I found that this story started out slowly, and I worried that this book would be just another romance with two-dimensional characters. My patience paid off, though. There were a multitude of well-drawn characters and none were stereotypical representations. Even more rarely found, the love story was fairly unique in that love blossomed from common interests and personality traits instead of from mere physical attraction. The main love interests were brought together by the common emotion of sorrow, but they stayed together because of mutual respect of each other’s beliefs and actions.
I enjoyed this book immensely. It appealed to the side of me that wants a book discussing social issues and another side of me that likes to read a book without violence. The story is quaint and gentle, yet it has great depth. Ms. Simonson addresses the issue of prejudice. She doesn’t stop there, though; she highlights the struggles with defining the meaning of honor, not only through the relationship of a middle-aged couple, but via various other relationships that develop in the story. Each person in her or his way is looking for an understanding of how to live a life with honor of oneself and one’s ideals.

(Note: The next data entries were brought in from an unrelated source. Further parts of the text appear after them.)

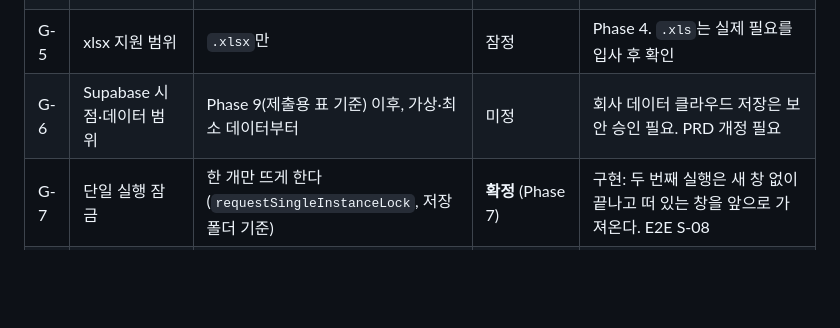
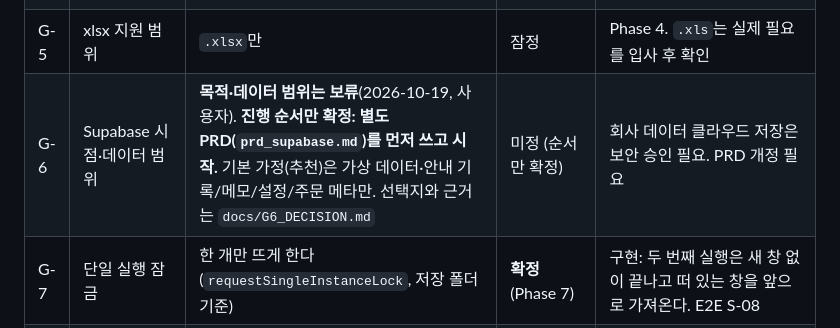
Before and after one commit to 2rodmlquf-bit/nabgi-alimi, a Markdown page: docs/DECISIONS.md, the part around the change. Rendered like a GitHub page; blank space fills up the shorter version.

Commit message:
docs: G-6(Supabase) 결정 정리 — 선택지, 계획서의 스키마 문제 3가지(확인필요 거부, 최소 데이터도 민감, legacy 누락), 사용자 응답(범위 보류·PRD 먼저)
Co-Authored-By: Claude Sonnet 5.5 <noreply@anthropic.com>

```diff
--- a/docs/DECISIONS.md
+++ b/docs/DECISIONS.md
@@ -9,7 +9,7 @@
 | G-3 | "요청자"/"연구원" 용어 | 표 열은 "요청자"(파일 열 이름 그대로), 화면 문구는 "연구원" | **확정** (Phase 6) | 적용: 검색 안내, 필터 칩. 용어 사전은 `src/labels.js`, 금지어 점검은 E2E S-06 |
 | G-4 | 성능 합격선과 대응 | 5,000행 불러오기 2초·정렬/검색/상세 1초 이하. 구조 변경(가상화) 없음 | **확정** (Phase 7, 측정 뒤) | 기준선 423ms·324~434ms. 근거와 표는 `docs/PERF.md` |
 | G-5 | xlsx 지원 범위 | `.xlsx`만 | 잠정 | Phase 4. `.xls`는 실제 필요를 입사 후 확인 |
-| G-6 | Supabase 시점·데이터 범위 | Phase 9(제출용 표 기준) 이후, 가상·최소 데이터부터 | 미정 | 회사 데이터 클라우드 저장은 보안 승인 필요. PRD 개정 필요 |
+| G-6 | Supabase 시점·데이터 범위 | **목적·데이터 범위는 보류**(2026-10-19, 사용자). **진행 순서만 확정: 별도 PRD(`prd_supabase.md`)를 먼저 쓰고 시작.** 기본 가정(추천)은 가상 데이터·안내 기록/메모/설정/주문 메타만. 선택지와 근거는 `docs/G6_DECISION.md` | 미정 (순서만 확정) | 회사 데이터 클라우드 저장은 보안 승인 필요. PRD 개정 필요 |
 | G-7 | 단일 실행 잠금 | 한 개만 뜨게 한다 (`requestSingleInstanceLock`, 저장 폴더 기준) | **확정** (Phase 7) | 구현: 두 번째 실행은 새 창 없이 끝나고 떠 있는 창을 앞으로 가져온다. E2E S-08 |
 | G-8 | '확인 필요' 주문(납기일을 읽을 수 없는 주문)을 예외 목록 표에 보일까 | **A안 확정:** 표 맨 아래에 '확인 필요' 행으로 넣고, 안내 기록·다시 안내·한 통 안내문·보고서의 대상으로 삼는다 | **확정** (2026-10-19, 사용자 결정) | 구현 완료. 샘플 표 13행 → 15행. 다시 안내 규칙: 납기가 확인되면, 계속 모르는 채 7일 넘게 소식이 없으면(7일은 지연과 같게 둔 가정). 상세는 `AUDIT.md` 3절 |
 
```
Also changed, not shown: docs/BACKLOG.md (+1 -1 lines), docs/G6_DECISION.md (added, +67 -0 lines).
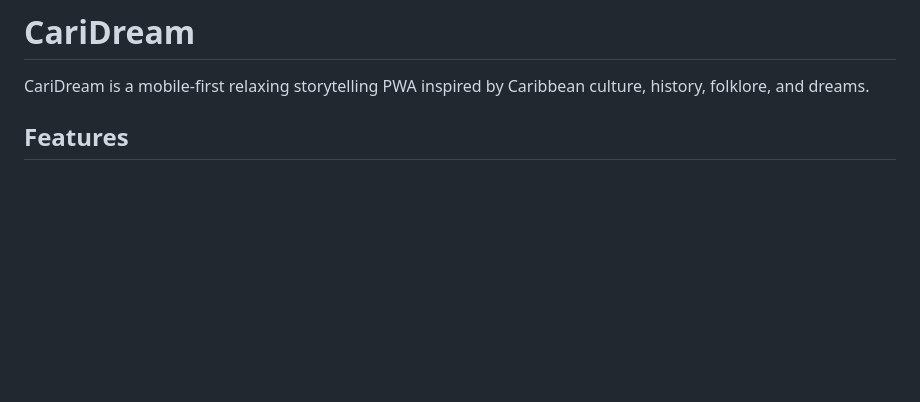
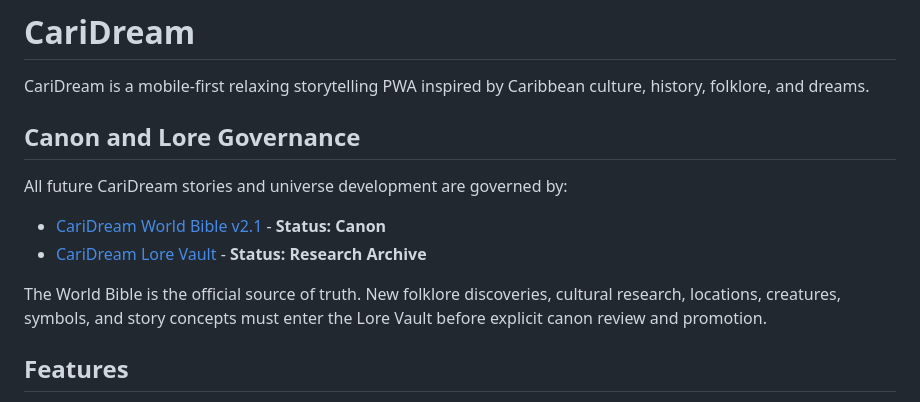
Before and after one commit to aldricht91/caridream, a Markdown page: README.md, the part around the change. Rendered like a GitHub page; blank space fills up the shorter version.

Commit message:
Establish CariDream canon and lore governance

```diff
--- a/README.md
+++ b/README.md
@@ -1,6 +1,15 @@
 # CariDream
 
 CariDream is a mobile-first relaxing storytelling PWA inspired by Caribbean culture, history, folklore, and dreams.
+
+## Canon and Lore Governance
+
+All future CariDream stories and universe development are governed by:
+
+- [CariDream World Bible v2.1](docs/CARIDREAM-WORLD-BIBLE.md) - **Status: Canon**
+- [CariDream Lore Vault](docs/CARIDREAM-LORE-VAULT.md) - **Status: Research Archive**
+
+The World Bible is the official source of truth. New folklore discoveries, cultural research, locations, creatures, symbols, and story concepts must enter the Lore Vault before explicit canon review and promotion.
 
 ## Features
 
```
Also changed, not shown: docs/CARIDREAM-LORE-VAULT.md (added, +175 -0 lines), docs/CARIDREAM-WORLD-BIBLE.md (added, +400 -0 lines).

I will definitely question honor’s meaning as pondered in this book for a long time, and I think you may, too.
By M. T. Anderson
Candlewick, 2004, $7.99
Review by Pamela Chamberlain
Wouldn’t you love to spend Spring Break on the Moon? That’s what Titus and his friends were looking forward to in Feed. Immediately Titus finds his eyes drawn towards a girl. She is slightly different from his friends, but, nonetheless, Violet is all he can think about. Though his biggest concerns start out being those of a typical teenager, after discovering love, Titus discovers a few less-than friendly truths about the world he’s been living in.
The setting of the story is in the future of America. The minds of the population are being strongly influenced by the Feed, a computer placed in the brain. Over time the Feed takes over the neural workings in the brain and the human body becomes dependent on it. The majority of the population has had the Feed installed as children and are completely dependent on it for everything from school to shopping, entertainment and socialization.
Feed is a wonderfully written book geared towards teens, although all ages could gain something from it. The central story is that of a teenage boy first discovering love.This thought-provoking book seeks to point out some of the possible negatives to having a consumer/company-driven society. Titus faces not only problems that we ourselves are faced with everyday, but others that will give you a new perspective on our society and the social trends we follow.
Raising You Alone
By Warren Hanson
Tristan Publishing, 2005, $15.95
Review by Kristen Carter, 10
This book is about two rabbits, one being the mother of the other. In it, a single mother is raising a child and loves her child, through thick and thin.
The pictures are wonderful and charming, and the story itself is heart-warming. The overall message melts the hardest of hearts.
This is a book for readers five to 105 years old. I really recommend it if you are a single parent or a child of a single parent.